- [Exercise]: Your answer consists of the lines in the data that contain "auth". Copy each of them.
Start of Source material
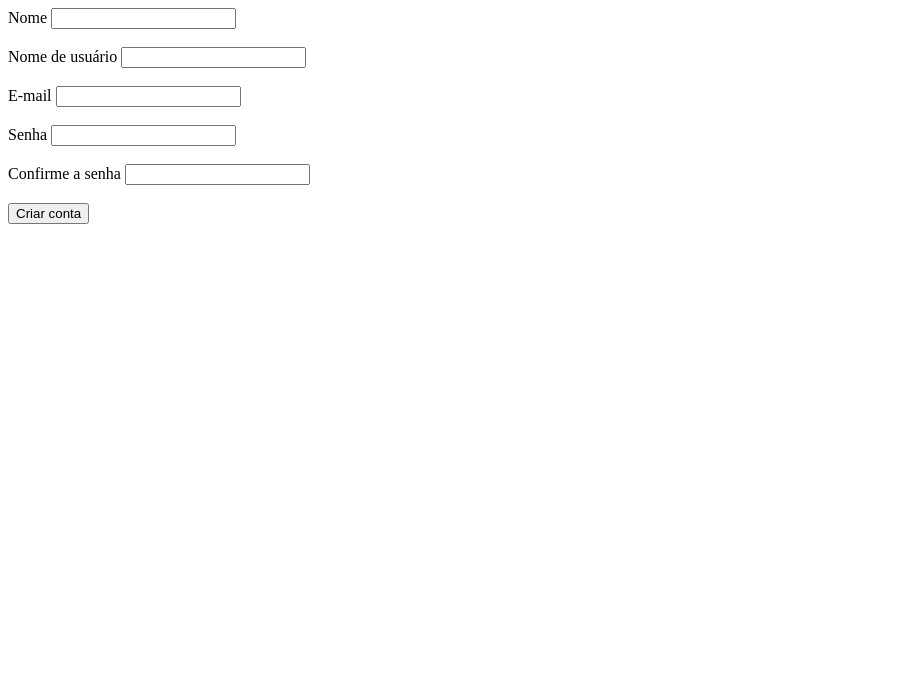
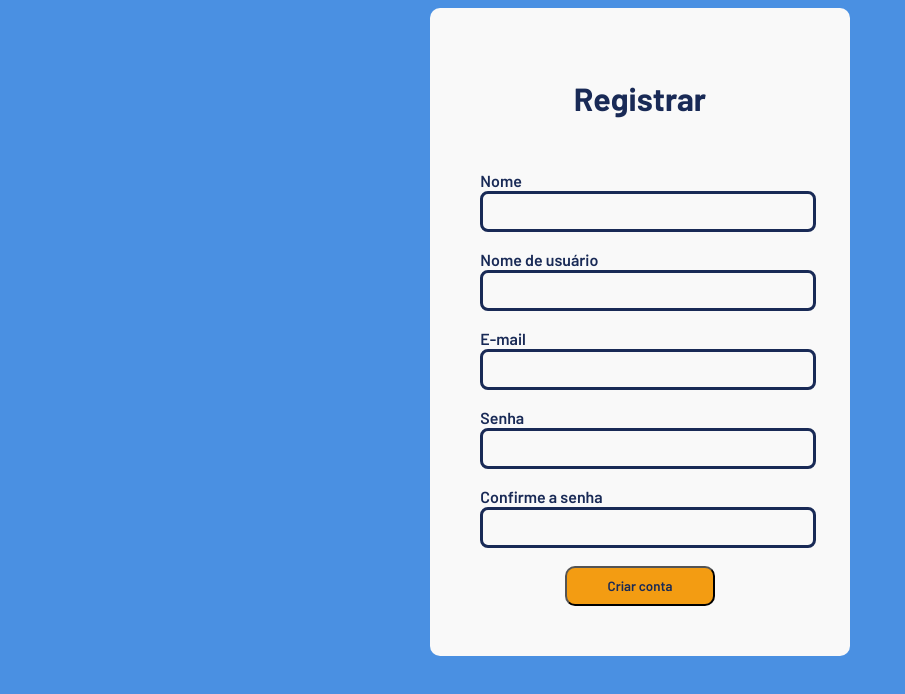
Before and after one commit to BMateusSs/Toon-Do, a plain HTML site: page frontend/auth/register/index.html in a window 1280 px wide. Shown: the whole page, without its empty margins (0-905 px from the left). Drawn offline with Linux system fonts and the light colour scheme.

Commit message:
Aperfeiçoando página de registro

```diff
--- a/frontend/auth/register/index.html
+++ b/frontend/auth/register/index.html
@@ -3,27 +3,46 @@
 <head>
     <meta charset="UTF-8">
     <meta name="viewport" content="width=device-width, initial-scale=1.0">
+    <style>
+    @import url('https://fonts.googleapis.com/css2?family=Alfa+Slab+One&family=Barlow:ital,wght@0,100;0,200;0,300;0,400;0,500;0,600;0,700;0,800;0,900;1,100;1,200;1,300;1,400;1,500;1,600;1,700;1,800;1,900&display=swap');
+    </style>
+    <link rel="stylesheet" href="../styles.css">
     <title>Registro</title>
 </head>
 <body>
     <div class="container">
+        <h1 class="label barlow-bold">Registrar</h1>
         <form id="registrationForm" action="/submit" method="post">
-        <label>Nome</label>
-        <input  type="text" id="name" name="name"><br><br>
 
-        <label>Nome de usuário</label>
-        <input type="text" id="username" name="username"><br><br>
+            <p class="barlow-regular cor-rosa" id="erro-message"></p>
 
-        <label>E-mail</label>
-        <input type="email" id="email" name="email"><br><br>
+            <div class="section">
+                <label class="label barlow-semibold">Nome</label>
+                <input  type="text" id="name" name="name"><br><br>
+            </div>
 
-        <label>Senha</label>
-        <input type="password" id="password" name="password"><br><br>
+            <div class="section">
+                <label class="label barlow-semibold">Nome de usuário</label>
+                <input type="text" id="username" name="username"><br><br>
+            </div>
 
-        <label>Confirme a senha</label>
-        <input type="password" id="confirm-password" name="confirm-password"><br><br>
+            <div class="section">
+                <label class="label barlow-semibold">E-mail</label>
+                <input type="email" id="email" name="email"><br><br>
+            </div>
 
-        <button type="submit">Criar conta</button>
+            <div class="section">
+                <label class="label barlow-semibold">Senha</label>
+                <input type="password" id="password" name="password"><br><br>
+            </div>
+
+            <div class="section">
+                <label class="label barlow-semibold">Confirme a senha</label>
+                <input type="password" id="confirm-password" name="confirm-password"><br><br>
+            </div>
+
+            <button class="button barlow-semibold" type="submit">Criar conta</button>
+
         </form>
     </div>
     <script src="script.js"></script>
```
Also changed, not shown: frontend/auth/register/styles.css (deleted).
End of Source material
- [The answer]:
Before and after one commit to BMateusSs/Toon-Do, a plain HTML site: page frontend/auth/register/index.html in a window 1280 px wide. Shown: the whole page, without its empty margins (0-905 px from the left). Drawn offline with Linux system fonts and the light colour scheme.
--- a/frontend/auth/register/index.html
+++ b/frontend/auth/register/index.html
Also changed, not shown: frontend/auth/register/styles.css (deleted).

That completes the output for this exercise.